Dear Sir,Philadelphia July 11th 1794
I am sorry to hear that your little son continues indisposed, and wish you to carry him into the Country for a few days, if it is conceived that exercise & Change of Air will be of Service to him.
Before you go, or as soon after as convenient, I should be glad to receive your opinion in writing, on the Kentucky & Georgia business, both of which have been communicated to you by the Secretaries of State & of War—or one of them—according to the information I have received.1
I sincerely wish that the excursion you propose may have the desired effect—I am Dr Sir Your Affecte Servt
P.S. Have you draughted any answer yet to the Letter of the Marquis of Lansdown to me, introductory of the Bishop of Autun?2
ALS, DLC: Hamilton Papers.
1. Edmund Randolph wrote two letters to the other cabinet members on this date requesting their opinions on resolutions lately passed in Kentucky and on recent intelligence from James Seagrove of Georgia (Hamilton Papers description begins Harold C. Syrett et al., eds. The Papers of Alexander Hamilton. 27 vols. New York, 1961–87. description ends , 16:588-91). For Seagrove’s letter to Henry Knox of 4 June, see the enclosure with Knox to GW, 9 July. The thirteen resolutions adopted at a meeting of Kentucky citizens at Lexington, Ky., on 24 May started with the assertion "That the inhabitants West of the Apalachian mountains, are entitled by nature and by stipulation, to the free and undisturbed Navigation of the River Mississippi." They complained that the "enjoyment of this right" had been "uniformly prevented" by Spain while the United States had "adopted no effectual measures for its attainment" and had "veiled" the measures that it did take in "mysterious secrecy." The citizens claimed "a right to expect and demand, that Spain should be compelled immediately to acknowledge our right, or that an end be put to all negociations on that subject." They offered support for attempts to obtain "redress" of "the injuries and insults offered by Great Britain to America," but insisted that their grievances with Great Britain had "a stronger claim to satisfaction, both from their atrocity and continuance," than eastern complaints.
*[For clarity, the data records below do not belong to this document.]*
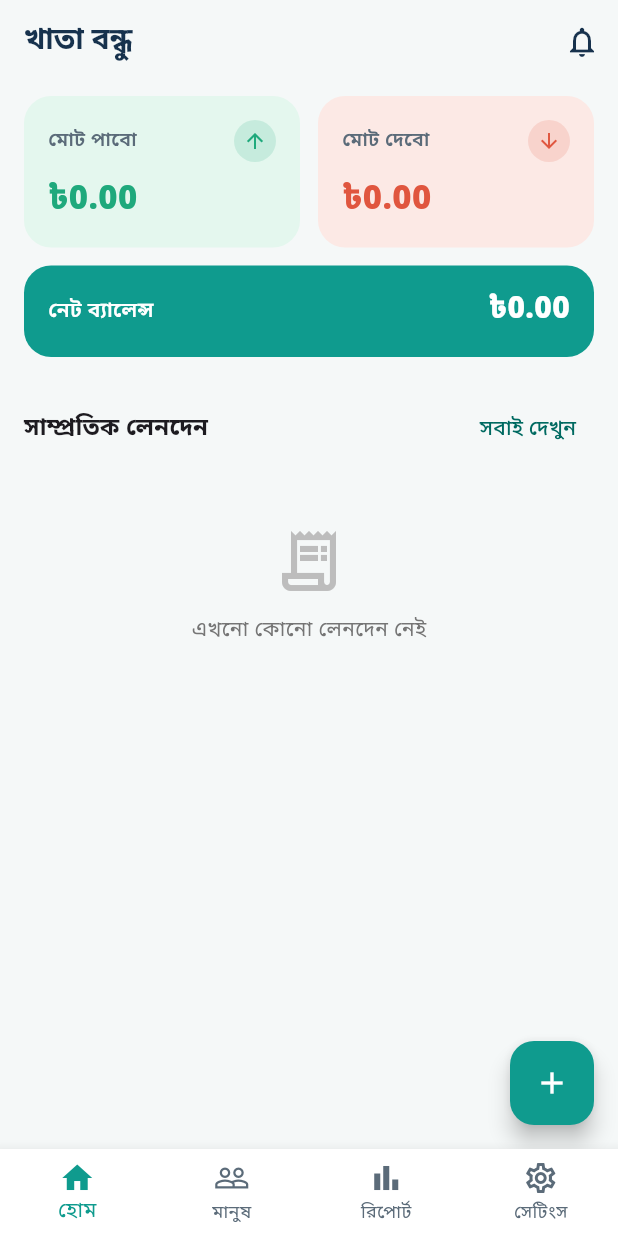
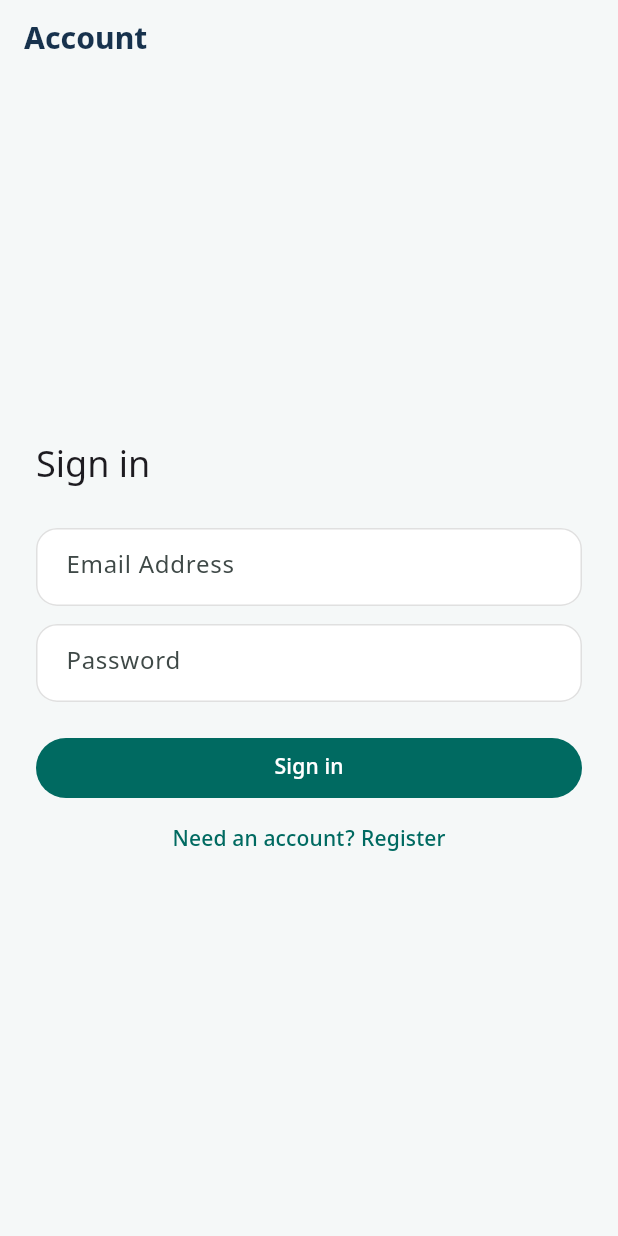
Before and after one commit to nazmuldesigns/DenaPawna, a Flutter app: the screen it shows after launch, on a phone screen of 412 x 824 dp. Run offline on Flutter 3.47's test engine with Material 3 defaults, Android fonts, the phone set to English and light mode, and no system bars; our stand-ins replace csv, file_picker, hive, hive_flutter, image_picker, local_auth and 3 more; accounts and stored records are empty.

Commit message:
feat: complete supabase auth with 6-digit otp flow

```diff
--- a/lib/main.dart
+++ b/lib/main.dart
@@ -1,41 +1,81 @@
 import 'package:flutter/material.dart';
+import 'package:flutter_localizations/flutter_localizations.dart';
 import 'package:provider/provider.dart';
+import 'package:supabase_flutter/supabase_flutter.dart';
+import 'providers/auth_provider.dart';
 import 'providers/ledger_provider.dart';
 import 'providers/settings_provider.dart';
-import 'screens/auth/lock_screen.dart';
+import 'screens/auth/auth_screen.dart';
 import 'screens/root_shell.dart';
 import 'services/database_service.dart';
+import 'services/supabase_auth_service.dart';
 import 'theme/app_theme.dart';
 
 Future<void> main() async {
   WidgetsFlutterBinding.ensureInitialized();
   await DatabaseService.instance.init();
-  runApp(const KhataBondhuApp());
+  SupabaseClient? client;
+  String? configurationError;
+  const url = String.fromEnvironment(
+    'SUPABASE_URL',
+    defaultValue: 'https://pzuohbfalodsiniutecg.supabase.co',
+  );
+  const anonKey = String.fromEnvironment(
+    'SUPABASE_ANON_KEY',
+    defaultValue: 'sb_publishable_OmcawzIU_RvW9OMuow9kgQ_iTHBQEbU',
+  );
+  if (url.isEmpty || anonKey.isEmpty) {
+    configurationError = 'Supabase is not configured for this build.';
+  } else {
+    try {
+      await Supabase.initialize(url: url, publishableKey: anonKey);
+      client = Supabase.instance.client;
+    } on Object catch (error) {
+      configurationError = 'Supabase initialization failed: $error';
+    }
+  }
+  runApp(
+    KhataBondhuApp(
+      authService: SupabaseAuthService(
+        client,
+        configurationError: configurationError,
+      ),
+    ),
+  );
 }
 
 class KhataBondhuApp extends StatelessWidget {
-  const KhataBondhuApp({super.key});
+  const KhataBondhuApp({required this.authService, super.key});
+
+  final SupabaseAuthService authService;
 
   @override
   Widget build(BuildContext context) {
     return MultiProvider(
       providers: [
+        ChangeNotifierProvider<AuthProvider>(
+          create: (_) => AuthProvider(authService),
+        ),
         ChangeNotifierProvider<LedgerProvider>(create: (_) => LedgerProvider()),
         ChangeNotifierProvider<SettingsProvider>(
           create: (_) => SettingsProvider()..load(),
         ),
       ],
-      child: Consumer<SettingsProvider>(
-        builder: (context, settings, _) {
+      child: Consumer2<SettingsProvider, AuthProvider>(
+        builder: (context, settings, auth, _) {
           return MaterialApp(
             title: 'খাতা বন্ধু',
             debugShowCheckedModeBanner: false,
             themeMode: settings.themeMode,
             theme: AppTheme.light(),
             darkTheme: AppTheme.dark(),
-            home: settings.isUnlocked
-                ? const RootShell()
-                : const LockScreen(),
+            localizationsDelegates: const [
+              GlobalMaterialLocalizations.delegate,
+              GlobalWidgetsLocalizations.delegate,
+              GlobalCupertinoLocalizations.delegate,
+            ],
+            supportedLocales: const [Locale('en'), Locale('bn')],
+            home: auth.isAuthenticated ? const RootShell() : const AuthScreen(),
           );
         },
       ),
--- /dev/null
+++ b/lib/providers/auth_provider.dart
@@ -0,0 +1,72 @@
+import 'dart:async';
+
+import 'package:flutter/foundation.dart';
+import 'package:supabase_flutter/supabase_flutter.dart';
+
+import '../services/supabase_auth_service.dart';
+
+class AuthProvider extends ChangeNotifier {
+  AuthProvider(this.service) {
+    _session = service.currentSession;
+    _subscription = service.authStateChanges.listen(_onAuthStateChanged);
+  }
+
+  final SupabaseAuthService service;
+  late final StreamSubscription<AuthState> _subscription;
+  Session? _session;
+  String? _errorMessage;
+  bool _isBusy = false;
+
+  bool get isAuthenticated => _session != null;
+  bool get isBusy => _isBusy;
+  String? get errorMessage => _errorMessage ?? service.configurationError;
+
+  Future<void> signIn({
+    required String email,
+    required String password,
+  }) async {
+    await _run(() => service.signIn(email: email, password: password));
+  }
+
+  Future<void> signUp({
+    required String email,
+    required String password,
+  }) async {
+    await _run(() => service.signUp(email: email, password: password));
+  }
+
+  Future<void> signOut() async {
+    await _run(service.signOut);
+  }
+
+  Future<void> _run(Future<Object?> Function() operation) async {
+    _isBusy = true;
+    _errorMessage = null;
+    notifyListeners();
+    try {
+      await operation();
+    } catch (error) {
+      _errorMessage = error is AuthException
+          ? error.message
+          : error is StateError
+              ? error.message
+              : 'Authentication failed. Please try again.';
+      notifyListeners();
+    } finally {
+      _isBusy = false;
+      notifyListeners();
+    }
+  }
+
+  void _onAuthStateChanged(AuthState state) {
+    _session = state.session;
+    _errorMessage = null;
+    notifyListeners();
+  }
+
+  @override
+  void dispose() {
+    _subscription.cancel();
+    super.dispose();
+  }
+}
--- /dev/null
+++ b/lib/screens/auth/auth_screen.dart
@@ -0,0 +1,268 @@
+import 'package:flutter/material.dart';
+import 'package:provider/provider.dart';
+
+import '../../providers/auth_provider.dart';
+import '../../screens/root_shell.dart';
+
+class AuthScreen extends StatefulWidget {
+  const AuthScreen({super.key});
+
+  @override
+  State<AuthScreen> createState() => _AuthScreenState();
+}
+
+class _AuthScreenState extends State<AuthScreen> {
+  final _formKey = GlobalKey<FormState>();
+  final _nameController = TextEditingController();
+  final _emailController = TextEditingController();
+  final _mobileController = TextEditingController();
+  final _passwordController = TextEditingController();
+  final _confirmPasswordController = TextEditingController();
+  final _otpController = TextEditingController();
+  bool _isRegistering = false;
+  bool _showOtp = false;
+  String? _otpEmail;
+  String? _message;
+
+  @override
+  void dispose() {
+    _nameController.dispose();
+    _emailController.dispose();
+    _mobileController.dispose();
+    _passwordController.dispose();
+    _confirmPasswordController.dispose();
+    _otpController.dispose();
+    super.dispose();
+  }
+
+  Future<void> _submit() async {
+    if (!_formKey.currentState!.validate()) return;
+    final auth = context.read<AuthProvider>();
+    if (!_isRegistering) {
+      await auth.signIn(
+        email: _emailController.text.trim(),
+        password: _passwordController.text,
+      );
+      return;
+    }
+
+    try {
+      await auth.service.signUpWithEmail(
+        email: _emailController.text.trim(),
+        password: _passwordController.text,
+        name: _nameController.text.trim(),
+        phone: _mobileController.text.trim(),
+      );
+    } catch (error) {
+      if (!mounted) return;
+      setState(() => _message = _friendlyError(error));
+      return;
+    }
+    if (!mounted) return;
+    if (auth.errorMessage == null) {
+      setState(() {
+        _otpEmail = _emailController.text.trim();
+        _showOtp = true;
+        _message =
+            'A confirmation link has been sent to your email. Please verify your email before logging in.';
+      });
+    }
+  }
+
+  Future<void> _verifyOtp() async {
+    final token = _otpController.text.trim();
+    if (token.length != 6) {
+      setState(() => _message = 'Enter the 6-digit confirmation code.');
+      return;
+    }
+    final auth = context.read<AuthProvider>();
+    try {
+      final response = await auth.service.verifyEmailOtp(
+        email: _otpEmail!,
+        token: token,
+      );
+      if (!mounted) return;
+      if (response.session != null) {
+        Navigator.of(context).pushAndRemoveUntil(
+          MaterialPageRoute<void>(builder: (_) => const RootShell()),
+          (_) => false,
+        );
+      } else {
+        setState(
+          () => _message = 'The code was accepted. You can now sign in.',
+        );
+      }
+    } catch (error) {
+      if (!mounted) return;
+      setState(() => _message = _friendlyError(error));
+    }
+  }
+
+  String _friendlyError(Object error) {
+    final message = error.toString();
+    if (message.toLowerCase().contains('expired') ||
+        message.toLowerCase().contains('invalid')) {
+      return 'That confirmation code is invalid or expired. Please try again.';
+    }
+    return message.replaceFirst('Exception: ', '');
+  }
+
+  String? _required(String? value, String label) =>
+      value == null || value.trim().isEmpty ? '$label is required' : null;
+
+  @override
+  Widget build(BuildContext context) {
+    final auth = context.watch<AuthProvider>();
+    final error = auth.errorMessage;
+    return Scaffold(
+      appBar: AppBar(title: const Text('Account')),
+      body: Center(
+        child: SingleChildScrollView(
+          padding: const EdgeInsets.all(24),
+          child: ConstrainedBox(
+            constraints: const BoxConstraints(maxWidth: 420),
+            child: AnimatedSwitcher(
+              duration: const Duration(milliseconds: 250),
+              child: _showOtp ? _buildOtpView(auth) : _buildForm(auth, error),
+            ),
+          ),
+        ),
+      ),
+    );
+  }
+
+  Widget _buildOtpView(AuthProvider auth) {
+    return Column(
+      key: const ValueKey('otp'),
+      crossAxisAlignment: CrossAxisAlignment.stretch,
+      children: [
+        Text(
+          'Verify your email',
+          style: Theme.of(context).textTheme.headlineSmall,
+        ),
+        const SizedBox(height: 12),
+        const Text('Enter the 6-digit code sent to your email address.'),
+        const SizedBox(height: 24),
+        TextField(
+          controller: _otpController,
+          autofocus: true,
+          maxLength: 6,
+          keyboardType: TextInputType.number,
+          textAlign: TextAlign.center,
+          decoration: const InputDecoration(labelText: 'Verification code'),
+        ),
+        if (_message != null) ...[const SizedBox(height: 12), Text(_message!)],
+        const SizedBox(height: 16),
+        FilledButton(
+          onPressed: auth.isBusy ? null : _verifyOtp,
+          child: const Text('Verify OTP'),
+        ),
+        TextButton(
+          onPressed: auth.isBusy
+              ? null
+              : () => setState(() {
+                  _showOtp = false;
+                  _message = null;
+                }),
+          child: const Text('Back to sign in'),
+        ),
+      ],
+    );
+  }
+
+  Widget _buildForm(AuthProvider auth, String? error) {
+    return Form(
+      key: _formKey,
+      child: Column(
+        key: const ValueKey('form'),
+        crossAxisAlignment: CrossAxisAlignment.stretch,
+        children: [
+          Text(
+            _isRegistering ? 'Create your account' : 'Sign in',
+            style: Theme.of(context).textTheme.headlineSmall,
+          ),
+          const SizedBox(height: 24),
+          if (_isRegistering) ...[
+            TextFormField(
+              controller: _nameController,
+              enabled: !auth.isBusy && auth.service.isConfigured,
+              decoration: const InputDecoration(labelText: 'Full Name'),
+              validator: (value) => _required(value, 'Full Name'),
+            ),
+            const SizedBox(height: 12),
+          ],
+          TextFormField(
+            controller: _emailController,
+            keyboardType: TextInputType.emailAddress,
+            enabled: !auth.isBusy && auth.service.isConfigured,
+            decoration: const InputDecoration(labelText: 'Email Address'),
+            validator: (value) => _required(value, 'Email Address'),
+          ),
+          if (_isRegistering) ...[
+            const SizedBox(height: 12),
+            TextFormField(
+              controller: _mobileController,
+              keyboardType: TextInputType.phone,
+              enabled: !auth.isBusy && auth.service.isConfigured,
+              decoration: const InputDecoration(labelText: 'Mobile Number'),
+              validator: (value) => _required(value, 'Mobile Number'),
+            ),
+          ],
+          const SizedBox(height: 12),
+          TextFormField(
+            controller: _passwordController,
+            obscureText: true,
+            enabled: !auth.isBusy && auth.service.isConfigured,
+            decoration: const InputDecoration(labelText: 'Password'),
+            validator: (value) => value == null || value.length < 6
+                ? 'Password must be at least 6 characters'
+                : null,
+          ),
+          if (_isRegistering) ...[
+            const SizedBox(height: 12),
+            TextFormField(
+              controller: _confirmPasswordController,
+              obscureText: true,
+              enabled: !auth.isBusy && auth.service.isConfigured,
+              decoration: const InputDecoration(labelText: 'Confirm Password'),
+              validator: (value) => value != _passwordController.text
+                  ? 'Passwords do not match'
+                  : null,
+            ),
+          ],
+          if (error != null) ...[
+            const SizedBox(height: 16),
+            Text(
+              error,
+              style: TextStyle(color: Theme.of(context).colorScheme.error),
+            ),
+          ],
+          if (_message != null) ...[
+            const SizedBox(height: 12),
+            Text(_message!),
+          ],
+          const SizedBox(height: 20),
+          FilledButton(
+            onPressed: auth.isBusy || !auth.service.isConfigured
+                ? null
+                : _submit,
+            child: Text(_isRegistering ? 'Create account' : 'Sign in'),
+          ),
+          TextButton(
+            onPressed: auth.isBusy
+                ? null
+                : () => setState(() {
+                    _isRegistering = !_isRegistering;
+                    _message = null;
+                  }),
+            child: Text(
+              _isRegistering
+                  ? 'Already have an account? Sign in'
+                  : 'Need an account? Register',
+            ),
+          ),
+        ],
+      ),
+    );
+  }
+}
--- /dev/null
+++ b/lib/services/supabase_auth_service.dart
@@ -0,0 +1,83 @@
+import 'package:supabase_flutter/supabase_flutter.dart';
+
+class SupabaseAuthService {
+  SupabaseAuthService(this.client, {this.configurationError});
+
+  final SupabaseClient? client;
+  final String? configurationError;
+
+  bool get isConfigured => client != null;
+  Session? get currentSession => client?.auth.currentSession;
+
+  Stream<AuthState> get authStateChanges =>
+      client?.auth.onAuthStateChange ?? const Stream<AuthState>.empty();
+
+  Future<AuthResponse> signIn({
+    required String email,
+    required String password,
+  }) async {
+    try {
+      return await _requireClient().auth.signInWithPassword(
+        email: email,
+        password: password,
+      );
+    } on AuthException catch (error) {
+      if (error.message.toLowerCase().contains('confirm')) {
+        throw AuthException(
+          'Email not confirmed. Please verify your email first.',
+        );
+      }
+      rethrow;
+    }
+  }
+
+  Future<AuthResponse> signUpWithEmail({
+    required String email,
+    required String password,
+    required String name,
+    required String phone,
+  }) {
+    return _requireClient().auth.signUp(
+      email: email,
+      password: password,
+      data: <String, dynamic>{'full_name': name, 'phone': phone},
+    );
+  }
+
+  Future<AuthResponse> signUp({
+    required String email,
+    required String password,
+  }) {
+    return signUpWithEmail(
+      email: email,
+      password: password,
+      name: '',
+      phone: '',
+    );
+  }
+
+  Future<AuthResponse> verifyEmailOtp({
+    required String email,
+    required String token,
+  }) {
+    return _requireClient().auth.verifyOTP(
+      email: email,
+      token: token,
+      type: OtpType.signup,
+    );
+  }
+
+  Future<void> signOut() => _requireClient().auth.signOut();
+
+  SupabaseClient _requireClient() {
+    final configuredClient = client;
+    if (configuredClient == null) {
+      throw StateError(
+        configurationError ??
+            'Supabase is not configured. Provide SUPABASE_URL and '
+                'SUPABASE_ANON_KEY with --dart-define.',
+      );
+    }
+    return configuredClient;
+  }
+}
--- a/pubspec.yaml
+++ b/pubspec.yaml
@@ -30,6 +30,8 @@ environment:
 dependencies:
   flutter:
     sdk: flutter
+  flutter_localizations:
+    sdk: flutter
 
   # The following adds the Cupertino Icons font to your application.
   # Use with the CupertinoIcons class for iOS style icons.
@@ -49,6 +51,7 @@ dependencies:
   shared_preferences: ^2.3.5
   fl_chart: ^1.2.0
   local_auth: ^2.3.0
+  supabase_flutter: ^2.17.2
 
 dev_dependencies:
   flutter_test:
```
Also changed, not shown: pubspec.lock, 5 other files.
Because of "the recent appointment of the enemy of the Western country to negociate with that nation, and the tame submission of the general government, when we alone were injured by Great Britain," it was necessary that they state their "just demands" to the president and Congress, namely the protection of their frontiers by the general government. To "unite" with others in "the common cause of the western people," the citizens recommended that each Kentucky county appoint a committee to correspond on the subject and, "when it may be judged expedient, to call upon the people to elect proper persons to represent them in Convention, for the purpose of deliberating on the steps which will be most expedient for the attainment and security of our just rights" (Kentucky Gazette [Lexington], 31 May).